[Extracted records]

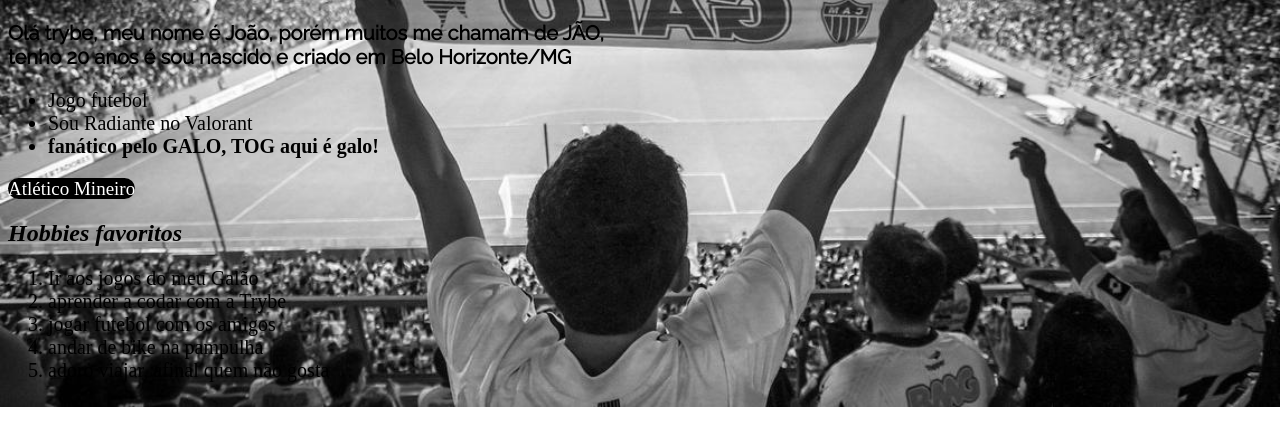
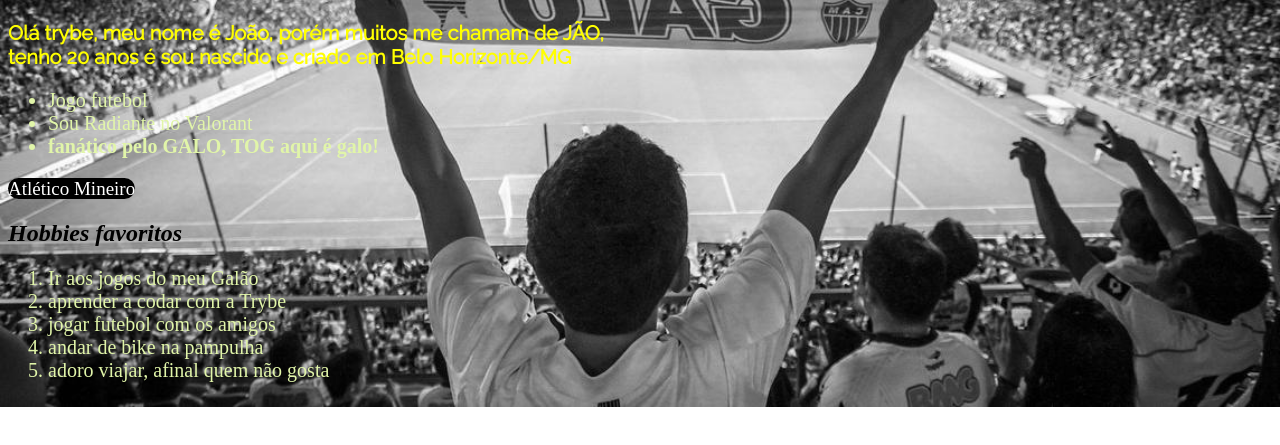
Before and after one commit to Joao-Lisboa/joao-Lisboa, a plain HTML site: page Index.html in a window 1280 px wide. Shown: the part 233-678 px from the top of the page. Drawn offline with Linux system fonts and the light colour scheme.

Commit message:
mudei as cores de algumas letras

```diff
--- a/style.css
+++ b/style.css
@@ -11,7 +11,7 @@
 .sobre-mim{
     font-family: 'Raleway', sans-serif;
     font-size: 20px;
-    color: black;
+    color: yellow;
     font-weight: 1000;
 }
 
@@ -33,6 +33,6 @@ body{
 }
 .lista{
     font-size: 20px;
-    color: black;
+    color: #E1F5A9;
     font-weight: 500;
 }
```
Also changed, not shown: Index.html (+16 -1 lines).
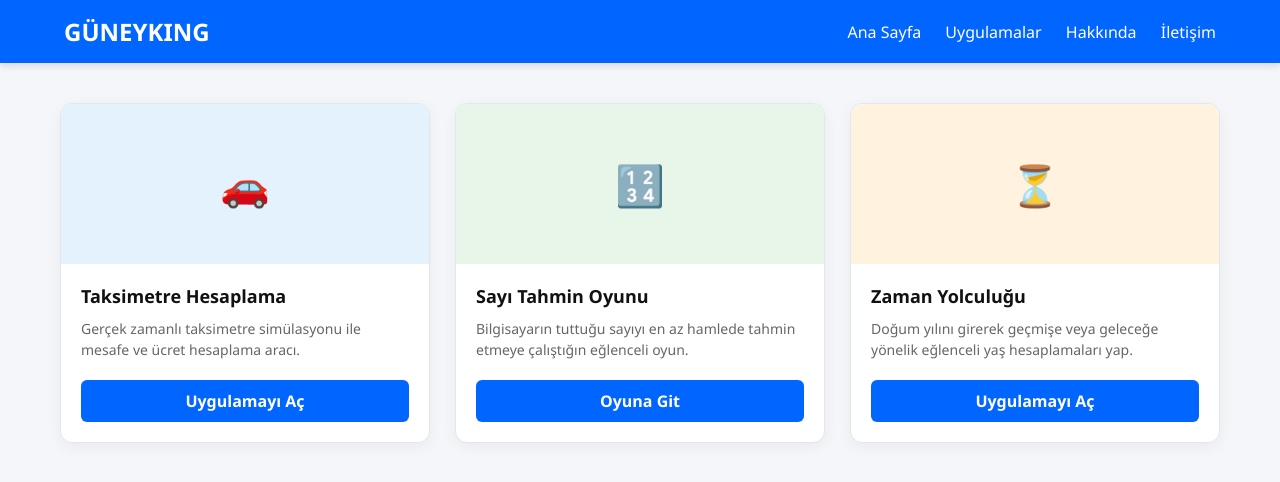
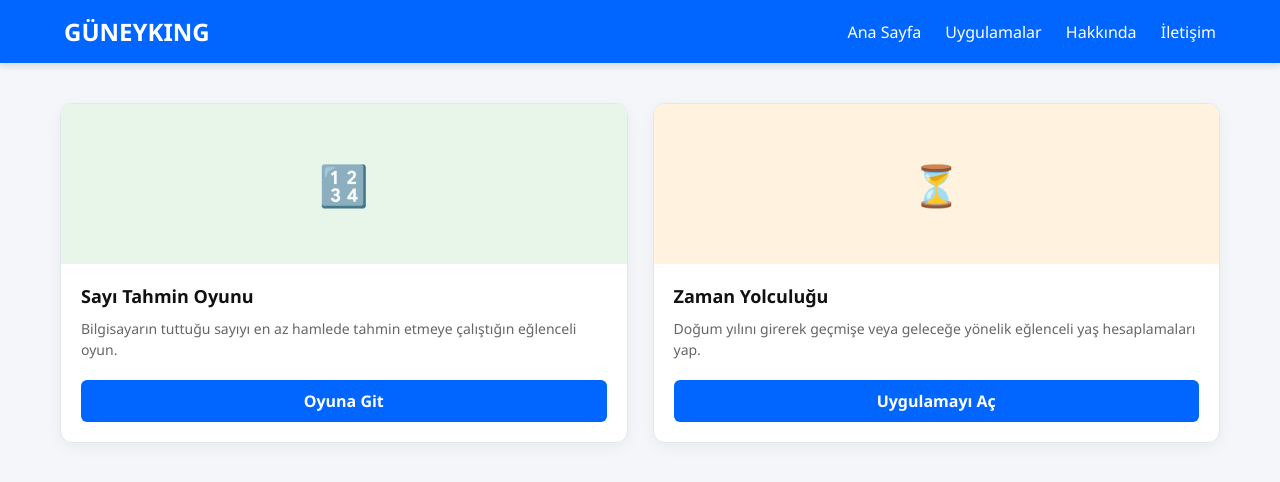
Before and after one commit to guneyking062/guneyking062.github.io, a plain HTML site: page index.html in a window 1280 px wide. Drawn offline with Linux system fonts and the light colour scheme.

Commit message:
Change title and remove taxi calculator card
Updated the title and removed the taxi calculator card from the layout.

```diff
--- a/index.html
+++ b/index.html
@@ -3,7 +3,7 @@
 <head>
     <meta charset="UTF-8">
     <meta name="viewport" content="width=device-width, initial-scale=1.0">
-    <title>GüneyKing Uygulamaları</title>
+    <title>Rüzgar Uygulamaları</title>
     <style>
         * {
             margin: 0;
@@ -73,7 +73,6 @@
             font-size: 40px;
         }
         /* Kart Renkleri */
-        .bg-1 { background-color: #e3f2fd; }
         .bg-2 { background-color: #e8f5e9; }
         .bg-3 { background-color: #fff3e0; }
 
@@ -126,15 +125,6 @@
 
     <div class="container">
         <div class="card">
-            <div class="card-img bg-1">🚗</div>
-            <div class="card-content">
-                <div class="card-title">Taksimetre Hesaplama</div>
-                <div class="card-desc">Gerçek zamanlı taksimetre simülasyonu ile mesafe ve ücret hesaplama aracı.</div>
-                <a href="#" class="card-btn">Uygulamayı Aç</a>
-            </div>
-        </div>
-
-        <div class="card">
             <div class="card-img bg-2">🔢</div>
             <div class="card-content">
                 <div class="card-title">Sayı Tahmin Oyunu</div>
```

What to do:
Counting only the lines that include "class", state how many there are in the entries, and nothing else.

Exercise result:
11